AFAIK the term "distribution" was coined because the released package included *more* than just an OS -- there were also applications etc... I don't think there is any doubt that the distributions include "a real OS".
It was a binary flavor of Gentoo, and the big discussion was about whether or not that was truly representative of Gentoo or not.
And the conclusion, if I remember correctly, was that performance considerations were secondary to the great learning experience Gentoo offers, and that if you actually care about stability, security and your own time you are much better off with any of the binary distributions out there. It's like houses really; you could build your own if you were so inclined, but you wouldn't expect the end result to be comparable to that of professionals.

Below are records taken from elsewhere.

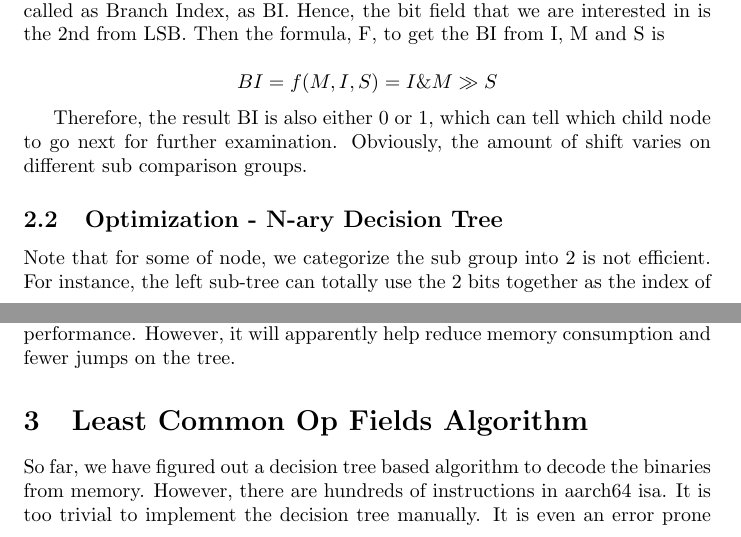
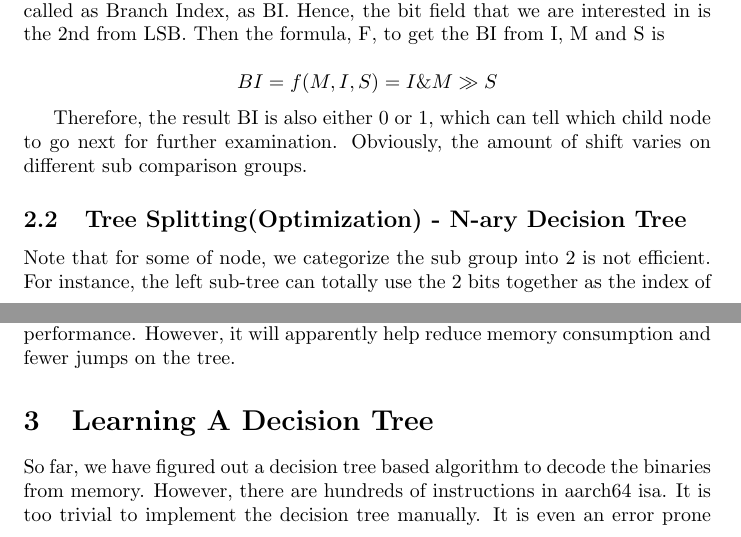
Before and after one commit to SteveXiSong/LeastCommonOpFieldAlgorithm, a LaTeX paper (DecisionTreeDecoderGenerator.tex): two parts of pages 2 and 3 of 8, joined at a grey line, cut so that both start at the same text. Compiled offline with pdfLaTeX.

Commit message:
update section title

```diff
--- a/DecisionTreeDecoderGenerator.tex
+++ b/DecisionTreeDecoderGenerator.tex
@@ -50,7 +50,7 @@ BI = f(M, I, S) = I \& M \gg S
 
 Therefore, the result BI is also either 0 or 1, which can tell which child node to go next for further examination. Obviously, the amount of shift varies on different sub comparison groups.
 
-\subsection{Optimization - N-ary Decision Tree}
+\subsection{Tree Splitting(Optimization) - N-ary Decision Tree}
 Note that for some of node, we categorize the sub group into 2 is not efficient. For instance, the left sub-tree can totally use the 2 bits together as the index of the leaf nodes. These cases are identified when all instructions in the sub group shares the same bit fields that have not yet been used for comparisons.
 
 By this way, it saves branch jumps by indexing more fields at one node, which makes the tree even denser with shorter heights. I didn't measure the performance. However, it will apparently help reduce memory consumption and fewer jumps on the tree.
@@ -61,7 +61,7 @@ By this way, it saves branch jumps by indexing more fields at one node, which ma
 	\label{fig:ndecisiontree}
 \end{figure}
 
-\section{Least Common Op Fields Algorithm}
+\section{Learning A Decision Tree}
 So far, we have figured out a decision tree based algorithm to decode the binaries from memory. However, there are hundreds of instructions in aarch64 isa. It is too trivial to implement the decision tree manually. It is even an error prone process. What is
 more important, we would like to always stay updated with official ARM ISA in time and be reliable low level lib. Hence, we don't want to use existing code from non official libraries. Under such situations, the best way is to generate the decision tree automatically from reliable sources. Fortunately, we have worked with ARM company and obtained the aarch64 isa manual in XML legally. This will
 become our ground truth.
```
Also changed, not shown: DecisionTreeDecoderGenerator.pdf, DecisionTreeDecoderGenerator.tex (2 more changed lines).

Benchmark it against Gentoo Linux and it will not do quite as well. It is fast in terms of non-Linux-based operating systems, but as far as Linux-based operating systems are concerned, it is not quite as fast. The main reason for that is its generic kernel. Alternative, but lesser performance penalties include its high memory usage from having bloated binaries, the version of GCC that is used for compilation and the flags used to compile various packages, although on a system with sufficient memory, bloated binaries probably are not much of an issue in the sorts of tests Phoronix is doing (i.e. things that are not load time tests will not show any difference) provided sufficient memory and GCC performance is fairly uniform across both recent versions and common compilation flags.
Hasn't phononix not already shown that Gentoo is not really faster than Ubuntu or any other distro out there? If you want I can find you the link to the article.